A Presbyterian minister on Long Island is bucking church protocol by saying she will marry same-sex couples.
The Rev. Elizabeth Simpson of the First Presbyterian Church of Glen Cove told WCBS radio that she will marry one of the same-sex couples that attend the church next March.
“I will make myself vulnerable to accusations or indictments, so to speak, from within the Presbytery,” she said, according to the radio station.
Simpson further added that the congregation approves of the decision and that it “isn’t even a question for most of our people.”
The Presbyterian Church (U.S.A) approved the ordination of gay clergy in 2010, after a long internal battle that lasted several years, by a vote of 373-323 at the General Assembly. That change took effect this year after a majority of the presbyteries ratified the measure, and according to the Presbyterian News Service, around 100 conservative-leaning congregations have defected from the organization due to the ruling.
However, the General Assembly, in the same session last year, voted against approving gay marriage, which could lead to Simpson and other Presbyterian ministers who perform gay marriage ceremonies being defrocked.

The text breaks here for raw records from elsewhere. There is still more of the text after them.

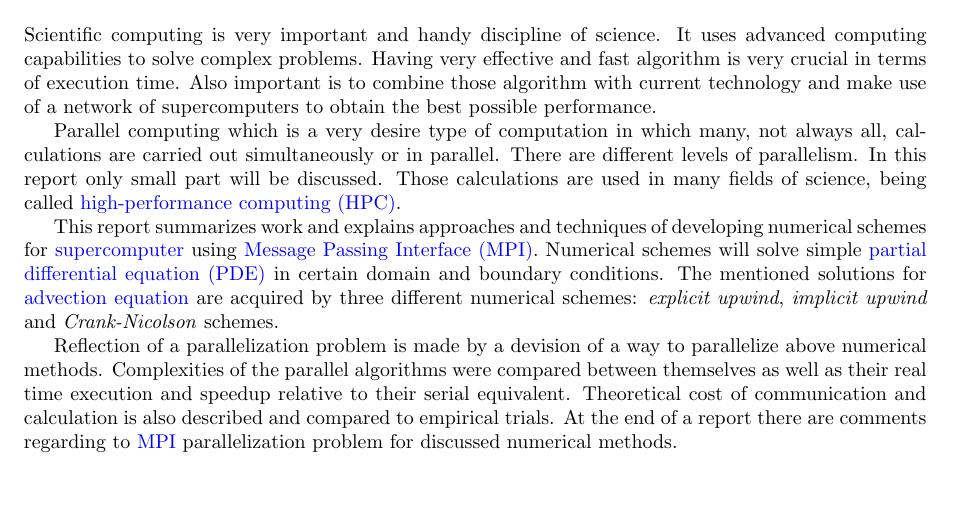
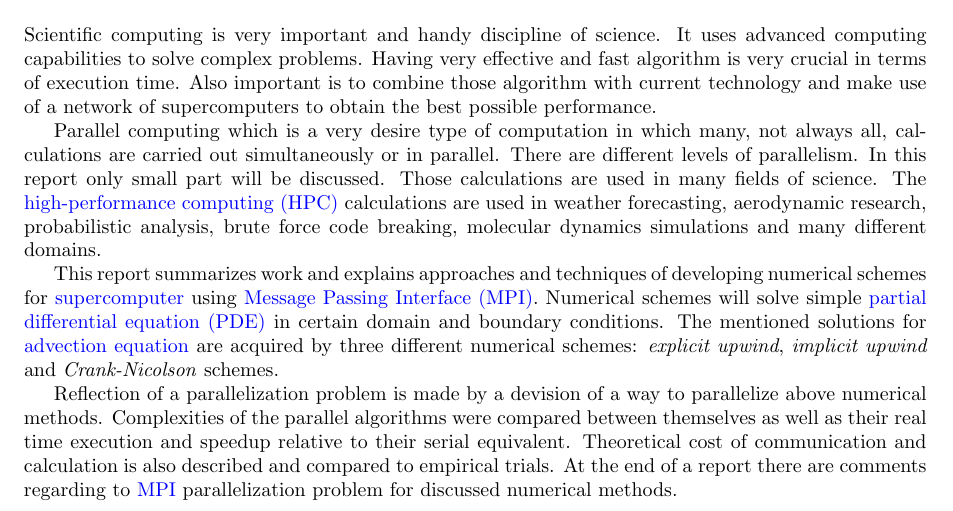
Before and after one commit to Nimelo/hpc-assignment, a LaTeX thesis (Documentation/document.tex, which reads Documentation/chapters/abstract.tex): part of page 6 of 11, cut so that both start at the same text, the shorter picture padded with empty space. Compiled offline with pdfLaTeX.

Commit message:
Abstract

```diff
--- a/Documentation/chapters/abstract.tex
+++ b/Documentation/chapters/abstract.tex
@@ -1,7 +1,7 @@
 \begin{abstract}
 	Scientific computing is very important and handy discipline of science. It uses advanced computing capabilities to solve complex problems. Having very effective and fast algorithm is very crucial in terms of execution time. Also important is to combine those algorithm with current technology and make use of a network of supercomputers to obtain the best possible performance.
 
-	Parallel computing which is a very desire type of computation in which many, not always all, calculations are carried out simultaneously or in parallel. There are different levels of parallelism. In this report only small part will be discussed. Those calculations are used in many fields of science, being called \gls{HPC}.
+	Parallel computing which is a very desire type of computation in which many, not always all, calculations are carried out simultaneously or in parallel. There are different levels of parallelism. In this report only small part will be discussed. Those calculations are used in many fields of science. The \gls{HPC} calculations are used in weather forecasting, aerodynamic research, probabilistic analysis, brute force code breaking, molecular dynamics simulations and many different domains.
 
 	This report summarizes work and explains approaches and techniques of developing numerical schemes for \gls{super-computer} using \gls{MPI}. Numerical schemes will solve simple \gls{PDE} in certain domain and boundary conditions. The mentioned solutions for \gls{advection-equation} are acquired by three different numerical schemes: \emph{explicit upwind}, \emph{implicit upwind} and \emph{Crank-Nicolson} schemes.
 
```
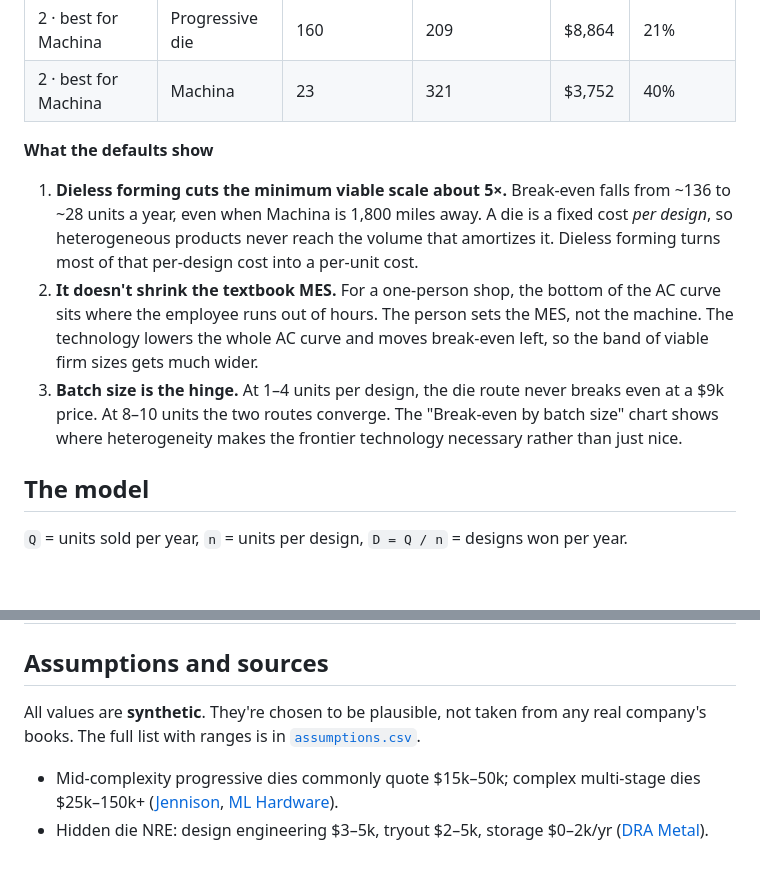
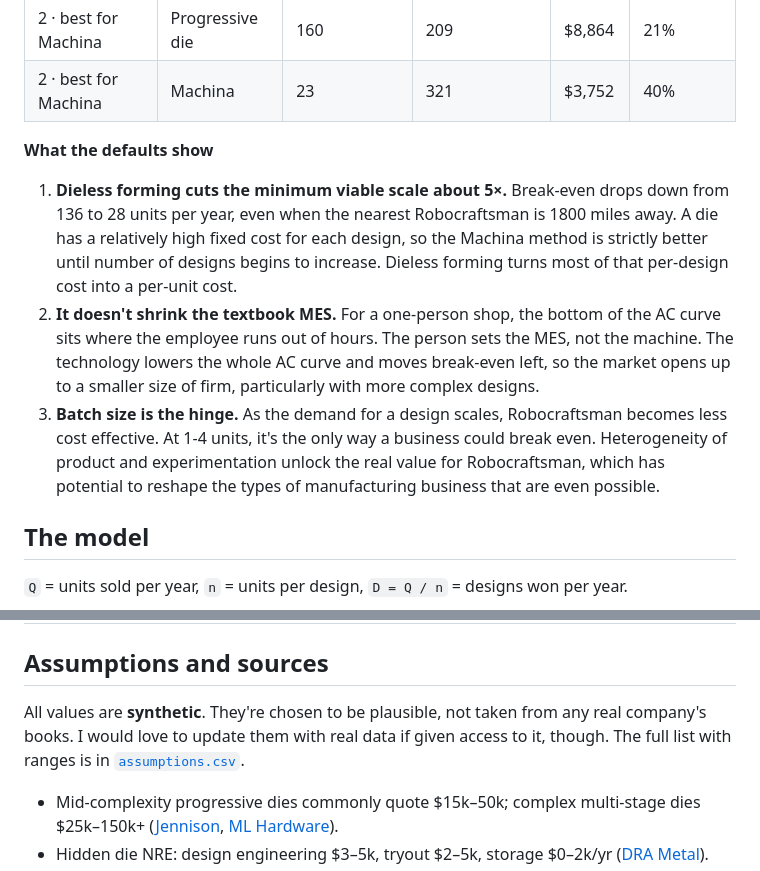
Before and after one commit to Benh83/die-vs-dieless-manufacturing, a Markdown page: README.md, 2 parts joined by grey strips. GitHub-like rendering; blank space fills up the shorter version.

```diff
--- a/README.md
+++ b/README.md
@@ -22,9 +22,9 @@ https://benh83.github.io/die-vs-dieless-manufacturing/
 
 **What the defaults show**
 
-1. **Dieless forming cuts the minimum viable scale about 5×.** Break-even falls from ~136 to ~28 units a year, even when Machina is 1,800 miles away. A die is a fixed cost *per design*, so heterogeneous products never reach the volume that amortizes it. Dieless forming turns most of that per-design cost into a per-unit cost.
-2. **It doesn't shrink the textbook MES.** For a one-person shop, the bottom of the AC curve sits where the employee runs out of hours. The person sets the MES, not the machine. The technology lowers the whole AC curve and moves break-even left, so the band of viable firm sizes gets much wider.
-3. **Batch size is the hinge.** At 1–4 units per design, the die route never breaks even at a $9k price. At 8–10 units the two routes converge. The "Break-even by batch size" chart shows where heterogeneity makes the frontier technology necessary rather than just nice.
+1. **Dieless forming cuts the minimum viable scale about 5×.** Break-even drops down from 136 to 28 units per year, even when the nearest Robocraftsman is 1800 miles away. A die has a relatively high fixed cost for each design, so the Machina method is strictly better until number of designs begins to increase. Dieless forming turns most of that per-design cost into a per-unit cost.
+2. **It doesn't shrink the textbook MES.** For a one-person shop, the bottom of the AC curve sits where the employee runs out of hours. The person sets the MES, not the machine. The technology lowers the whole AC curve and moves break-even left, so the market opens up to a smaller size of firm, particularly with more complex designs.
+3. **Batch size is the hinge.** As the demand for a design scales, Robocraftsman becomes less cost effective. At 1-4 units, it's the only way a business could break even. Heterogeneity of product and experimentation unlock the real value for Robocraftsman, which has potential to reshape the types of manufacturing business that are even possible.
 
 ## The model
 
@@ -65,7 +65,7 @@ Outputs: break-even (lower and upper), MES, minimum AC, AC penalty at ½ MES (th
 
 ## Assumptions and sources
 
-All values are **synthetic**. They're chosen to be plausible, not taken from any real company's books. The full list with ranges is in [`assumptions.csv`](assumptions.csv).
+All values are **synthetic**. They're chosen to be plausible, not taken from any real company's books. I would love to update them with real data if given access to it, though. The full list with ranges is in [`assumptions.csv`](assumptions.csv).
 
 - Mid-complexity progressive dies commonly quote $15k–50k; complex multi-stage dies $25k–150k+ ([Jennison](https://www.jennisoncorp.com/post/sheet-metal-stamping-costs-explained-what-really-drives-the-price), [ML Hardware](https://www.ml-hardware.com/news/industry-news/how-much-to-get-a-metal-part-made-the-complete.html)).
 - Hidden die NRE: design engineering $3–5k, tryout $2–5k, storage $0–2k/yr ([DRA Metal](https://drametal.com/blog/sheet-metal-tooling-cost-guide/)).
```
Also changed, not shown: other parts of README.md (+1 -1 lines).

Several major Christian denominations have voted in recent years to allow non-celibate gays to serve as clergy if they are in committed relationships. Among them are the Evangelical Lutheran Church in America, the U.S. Episcopal Church and the United Church of Christ. Only two denominations, the United Church of Christ and the Unitarian Universalist Association of Congregations, have explicitly sanctioned gay marriage in its churches.
New York became the sixth state to legalize gay marriage after it was approved by the state Senate by a vote of 33-29 last month. The law goes into effect July 24.